As if. As if helping itself -- and, by extension, its long-suffering shareholders -- should not already have been management's most basic aim.
And as if "self-help" wasn't empty rhetoric signifying -- well, nothing. The plan's centerpiece was a dividend increase, one the company couldn't afford.
The problem with empty rhetoric is that too many people, from investors to company officials, believe it. And that warps valuations and strategies.
(The Business Press Maven is much more comforted with the emerging line of directly framed honesty, such as
"bust" than in touchy-feely lingo that is as deceiving as it is self-deceptive.)
Sure enough, when the white knight that was supposed to save Tribune turned out to be a dead El Cid propped up on his horse, Tribune floated that dividend increase. For a normally troubled company, raising a dividend is a strange way to ingratiate itself with investors. It's a little like a kid paying the crowd at the playground to be his friends. It might have short-term impact, but it won't be lasting and it sure won't solve any problems.
As The Business Press Maven has noted before, I believe newspapers are important to society. I also get paid by them -- in addition to getting checks from Web sites like this one and book publishers -- but the current era, as bad as it looks, will soon be the good old days.
Newspapers' advertising numbers are plummeting. Can you imagine what they'll look like in a
economy? And online, where newspaper companies don't have an effective monopoly on distribution, results in many cases are already showing a sequential slowing. It's way too early in the growth cycle for this if there's to be any hope of newspapers shifting distribution to the Web from paper.
In the face of all this, the business media were too positive when Tribune floated its self-help plan. Even
The Wall Street Journal
headed a Feb. 17 article that professed some skepticism "
Tribune Moves Closer To a Corporate Rewrite
Speaking of rewrite, check out this
Wall Street Journal
headline on the situation that appeared this morning: "
Tribune Rethinks Part of 'Self-Help' Plan

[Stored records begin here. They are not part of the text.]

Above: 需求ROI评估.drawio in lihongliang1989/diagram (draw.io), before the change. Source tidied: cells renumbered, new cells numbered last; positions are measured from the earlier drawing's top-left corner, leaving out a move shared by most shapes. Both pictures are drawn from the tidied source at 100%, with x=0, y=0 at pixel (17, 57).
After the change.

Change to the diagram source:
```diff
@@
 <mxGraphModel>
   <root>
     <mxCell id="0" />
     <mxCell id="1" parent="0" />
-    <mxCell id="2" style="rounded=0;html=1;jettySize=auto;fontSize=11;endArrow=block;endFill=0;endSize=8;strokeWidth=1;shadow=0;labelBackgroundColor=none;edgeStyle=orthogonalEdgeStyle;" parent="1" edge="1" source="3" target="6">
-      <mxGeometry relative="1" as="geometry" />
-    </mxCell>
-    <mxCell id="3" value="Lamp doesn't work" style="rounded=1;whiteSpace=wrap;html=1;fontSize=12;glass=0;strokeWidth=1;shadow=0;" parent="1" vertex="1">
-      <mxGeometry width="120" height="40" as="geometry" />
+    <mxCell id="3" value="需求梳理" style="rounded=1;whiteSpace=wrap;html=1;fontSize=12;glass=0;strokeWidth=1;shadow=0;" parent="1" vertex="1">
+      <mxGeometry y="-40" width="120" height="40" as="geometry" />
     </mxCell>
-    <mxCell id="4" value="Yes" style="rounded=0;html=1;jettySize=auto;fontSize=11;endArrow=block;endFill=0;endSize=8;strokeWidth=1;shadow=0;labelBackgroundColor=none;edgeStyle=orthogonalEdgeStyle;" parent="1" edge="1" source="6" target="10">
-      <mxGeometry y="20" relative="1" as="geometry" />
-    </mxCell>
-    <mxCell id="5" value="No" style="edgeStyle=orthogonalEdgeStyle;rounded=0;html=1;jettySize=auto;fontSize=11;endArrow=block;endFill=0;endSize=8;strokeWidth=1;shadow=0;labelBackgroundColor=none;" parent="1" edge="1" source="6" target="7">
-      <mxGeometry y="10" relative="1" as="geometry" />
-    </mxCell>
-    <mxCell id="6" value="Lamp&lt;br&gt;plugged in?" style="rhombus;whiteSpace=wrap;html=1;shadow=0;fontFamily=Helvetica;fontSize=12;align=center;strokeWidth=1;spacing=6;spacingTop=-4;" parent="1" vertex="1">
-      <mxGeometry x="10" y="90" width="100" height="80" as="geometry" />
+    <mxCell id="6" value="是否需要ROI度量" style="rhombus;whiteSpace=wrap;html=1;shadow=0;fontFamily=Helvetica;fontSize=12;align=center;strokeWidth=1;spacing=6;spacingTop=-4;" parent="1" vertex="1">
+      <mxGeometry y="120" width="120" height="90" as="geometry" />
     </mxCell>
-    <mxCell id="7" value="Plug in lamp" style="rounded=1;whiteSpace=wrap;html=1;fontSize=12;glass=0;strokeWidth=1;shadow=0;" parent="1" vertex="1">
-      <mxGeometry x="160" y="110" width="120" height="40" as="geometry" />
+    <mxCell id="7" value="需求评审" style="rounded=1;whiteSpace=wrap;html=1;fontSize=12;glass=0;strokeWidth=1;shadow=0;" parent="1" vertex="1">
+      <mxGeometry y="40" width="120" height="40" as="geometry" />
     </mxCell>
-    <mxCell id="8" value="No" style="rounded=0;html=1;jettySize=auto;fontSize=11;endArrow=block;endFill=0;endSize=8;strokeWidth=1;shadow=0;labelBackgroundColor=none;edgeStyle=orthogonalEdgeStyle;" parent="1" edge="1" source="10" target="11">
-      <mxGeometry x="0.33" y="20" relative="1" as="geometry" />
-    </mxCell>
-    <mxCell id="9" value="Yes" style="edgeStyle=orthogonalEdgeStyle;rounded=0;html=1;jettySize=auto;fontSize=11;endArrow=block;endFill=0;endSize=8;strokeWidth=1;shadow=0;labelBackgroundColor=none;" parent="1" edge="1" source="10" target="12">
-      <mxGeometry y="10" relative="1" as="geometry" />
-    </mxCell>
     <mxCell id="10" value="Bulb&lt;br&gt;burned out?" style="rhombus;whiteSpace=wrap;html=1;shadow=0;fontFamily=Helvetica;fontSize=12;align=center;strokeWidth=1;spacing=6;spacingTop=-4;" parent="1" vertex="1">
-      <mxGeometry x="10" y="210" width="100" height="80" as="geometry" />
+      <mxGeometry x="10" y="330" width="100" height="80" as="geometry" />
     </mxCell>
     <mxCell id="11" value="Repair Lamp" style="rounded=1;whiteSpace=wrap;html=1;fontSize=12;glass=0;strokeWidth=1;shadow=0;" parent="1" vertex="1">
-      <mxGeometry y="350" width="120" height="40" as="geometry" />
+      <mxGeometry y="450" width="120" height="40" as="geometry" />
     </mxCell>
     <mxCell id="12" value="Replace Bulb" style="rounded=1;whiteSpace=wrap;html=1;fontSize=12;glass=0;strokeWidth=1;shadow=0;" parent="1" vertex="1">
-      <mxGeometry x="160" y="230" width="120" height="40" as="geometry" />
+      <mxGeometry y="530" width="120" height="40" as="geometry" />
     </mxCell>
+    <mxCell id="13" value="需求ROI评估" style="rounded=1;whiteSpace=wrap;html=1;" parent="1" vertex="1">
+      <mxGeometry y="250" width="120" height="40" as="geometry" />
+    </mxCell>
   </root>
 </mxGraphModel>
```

Not surprisingly, Tribune may be backpedaling on that dividend increase.
notes in a bit of understatement in its lead that Tribune, "responding to further signs of weakening in its internal business outlook ... is re-evaluating the economics of the 'self-help' plan it is expected to embrace."

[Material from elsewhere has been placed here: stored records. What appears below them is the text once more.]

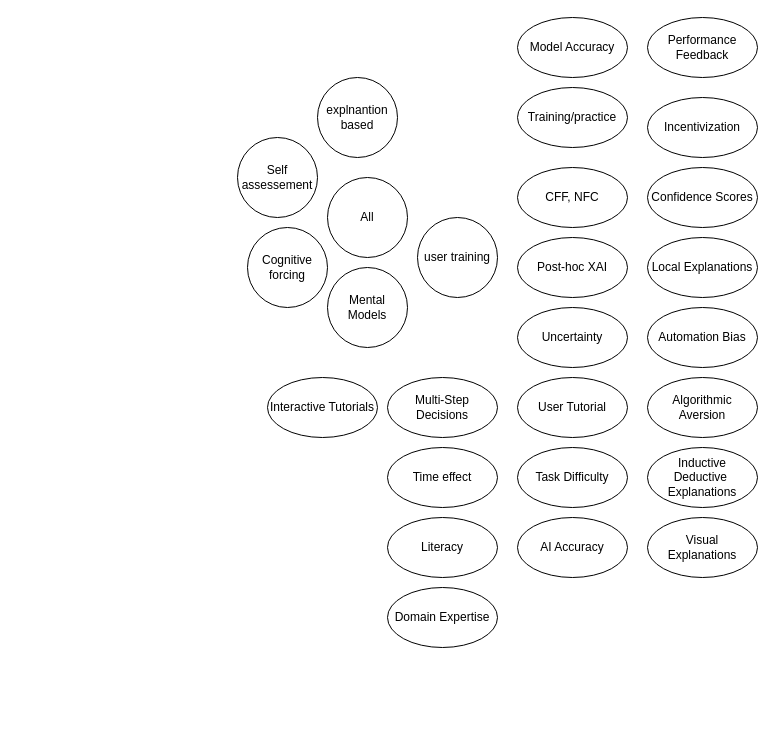
This is ext/chi-rev-method-overview.drawio from raeeschaudhary/Coursera_Exams, a draw.io file, before an edit. Source tidied: cells renumbered, new cells numbered last; positions are measured from the earlier drawing's top-left corner, leaving out a move shared by most shapes. Both pictures are drawn from the tidied source at 100%, with x=0, y=0 at pixel (237, 17).
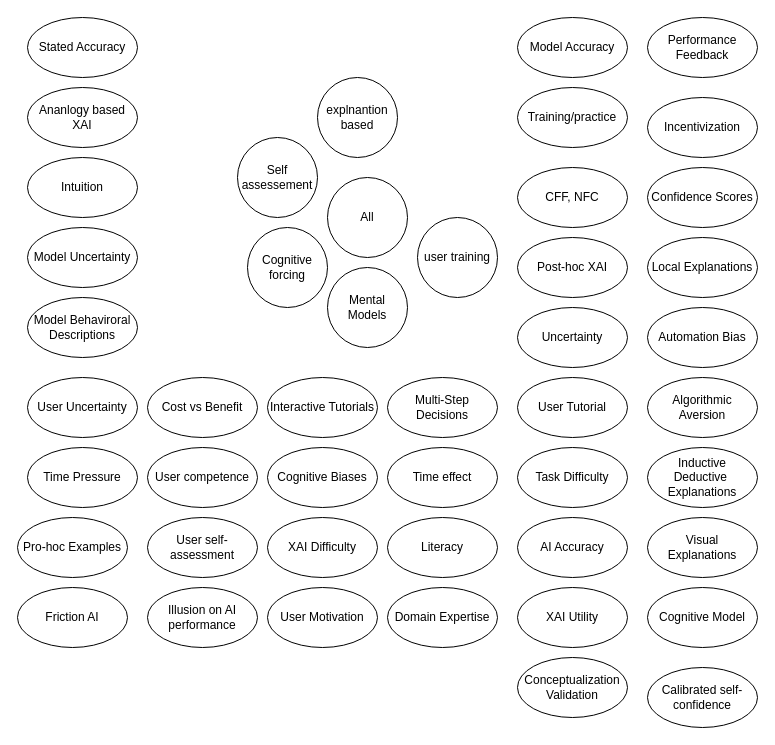
The same page after the edit.

Diff of the diagram source:
```diff
@@
+    <mxCell id="29" value="Cognitive Biases" style="ellipse;whiteSpace=wrap;html=1;" parent="1" vertex="1">
+      <mxGeometry x="30" y="430" width="110" height="60" as="geometry" />
+    </mxCell>
+    <mxCell id="30" value="Cognitive Model" style="ellipse;whiteSpace=wrap;html=1;" parent="1" vertex="1">
+      <mxGeometry x="410" y="570" width="110" height="60" as="geometry" />
+    </mxCell>
+    <mxCell id="31" value="XAI Utility" style="ellipse;whiteSpace=wrap;html=1;" parent="1" vertex="1">
+      <mxGeometry x="280" y="570" width="110" height="60" as="geometry" />
+    </mxCell>
+    <mxCell id="32" value="XAI Difficulty" style="ellipse;whiteSpace=wrap;html=1;" parent="1" vertex="1">
+      <mxGeometry x="30" y="500" width="110" height="60" as="geometry" />
+    </mxCell>
+    <mxCell id="33" value="User Motivation" style="ellipse;whiteSpace=wrap;html=1;" parent="1" vertex="1">
+      <mxGeometry x="30" y="570" width="110" height="60" as="geometry" />
+    </mxCell>
+    <mxCell id="34" value="Cost vs Benefit" style="ellipse;whiteSpace=wrap;html=1;" parent="1" vertex="1">
+      <mxGeometry x="-90" y="360" width="110" height="60" as="geometry" />
+    </mxCell>
+    <mxCell id="35" value="User competence" style="ellipse;whiteSpace=wrap;html=1;" parent="1" vertex="1">
+      <mxGeometry x="-90" y="430" width="110" height="60" as="geometry" />
+    </mxCell>
+    <mxCell id="36" value="User self-assessment" style="ellipse;whiteSpace=wrap;html=1;" parent="1" vertex="1">
+      <mxGeometry x="-90" y="500" width="110" height="60" as="geometry" />
+    </mxCell>
+    <mxCell id="37" value="Illusion on AI performance" style="ellipse;whiteSpace=wrap;html=1;" parent="1" vertex="1">
+      <mxGeometry x="-90" y="570" width="110" height="60" as="geometry" />
+    </mxCell>
+    <mxCell id="38" value="Stated Accuracy" style="ellipse;whiteSpace=wrap;html=1;" parent="1" vertex="1">
+      <mxGeometry x="-210" width="110" height="60" as="geometry" />
+    </mxCell>
+    <mxCell id="39" value="Ananlogy based XAI" style="ellipse;whiteSpace=wrap;html=1;" parent="1" vertex="1">
+      <mxGeometry x="-210" y="70" width="110" height="60" as="geometry" />
+    </mxCell>
+    <mxCell id="40" value="Intuition" style="ellipse;whiteSpace=wrap;html=1;" parent="1" vertex="1">
+      <mxGeometry x="-210" y="140" width="110" height="60" as="geometry" />
+    </mxCell>
+    <mxCell id="41" value="Model Uncertainty" style="ellipse;whiteSpace=wrap;html=1;" parent="1" vertex="1">
+      <mxGeometry x="-210" y="210" width="110" height="60" as="geometry" />
+    </mxCell>
+    <mxCell id="42" value="Model Behaviroral Descriptions" style="ellipse;whiteSpace=wrap;html=1;" parent="1" vertex="1">
+      <mxGeometry x="-210" y="280" width="110" height="60" as="geometry" />
+    </mxCell>
+    <mxCell id="43" value="User Uncertainty" style="ellipse;whiteSpace=wrap;html=1;" parent="1" vertex="1">
+      <mxGeometry x="-210" y="360" width="110" height="60" as="geometry" />
+    </mxCell>
+    <mxCell id="44" value="Time Pressure" style="ellipse;whiteSpace=wrap;html=1;" parent="1" vertex="1">
+      <mxGeometry x="-210" y="430" width="110" height="60" as="geometry" />
+    </mxCell>
+    <mxCell id="45" value="Pro-hoc Examples" style="ellipse;whiteSpace=wrap;html=1;" parent="1" vertex="1">
+      <mxGeometry x="-220" y="500" width="110" height="60" as="geometry" />
+    </mxCell>
+    <mxCell id="46" value="Friction AI" style="ellipse;whiteSpace=wrap;html=1;" parent="1" vertex="1">
+      <mxGeometry x="-220" y="570" width="110" height="60" as="geometry" />
+    </mxCell>
+    <mxCell id="47" value="Calibrated self-confidence" style="ellipse;whiteSpace=wrap;html=1;" parent="1" vertex="1">
+      <mxGeometry x="410" y="650" width="110" height="60" as="geometry" />
+    </mxCell>
+    <mxCell id="48" value="Conceptualization Validation" style="ellipse;whiteSpace=wrap;html=1;" parent="1" vertex="1">
+      <mxGeometry x="280" y="640" width="110" height="60" as="geometry" />
+    </mxCell>
```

Funny; if Tribune would just come out with a "sucks" or "bust," I still wouldn't invest, but at least I'd have a higher degree of trust. It would mean that everyone, from management to investors to the business media, knew the actual score.
While we're on the sore subject of contrasting headlines, check out this pair from late Thursday:
The first, from the
Greenspan: Subprime spillover unlikely
The second, from
Greenspan warns subprime woes could spread
Greenspan, like some aging star of stage and screen, can't seem to give up the spotlight. Worse, put a klieg light on the business media and you'll see how hard it is for them to get anything right.
At this point, though, I need a cure for both Greenspan and business media. I might opt for some meditation crystals and aromatherapy. New Age stuff may be bunk, but what else can I do?
At the time of publication, Fuchs had no positions in any of the stocks mentioned in this column.
A journalist with a background on Wall Street, Marek Fuchs has written the County Lines column for The New York Times for the past five years. He also contributes regular breaking news and feature stories to many of the paper's other sections, including Metro, National and Sports. Fuchs was the editor-in-chief of Fertilemind.net, a financial Web site twice named "Best of the Web" by Forbes Magazine. He was also a stockbroker with Shearson Lehman Brothers in Manhattan and a money manager. He is currently writing a chapter for a book coming out in early 2007 on a really embarrassing subject. He lives in a loud house with three children. Fuchs appreciates your feedback;
to send him an email.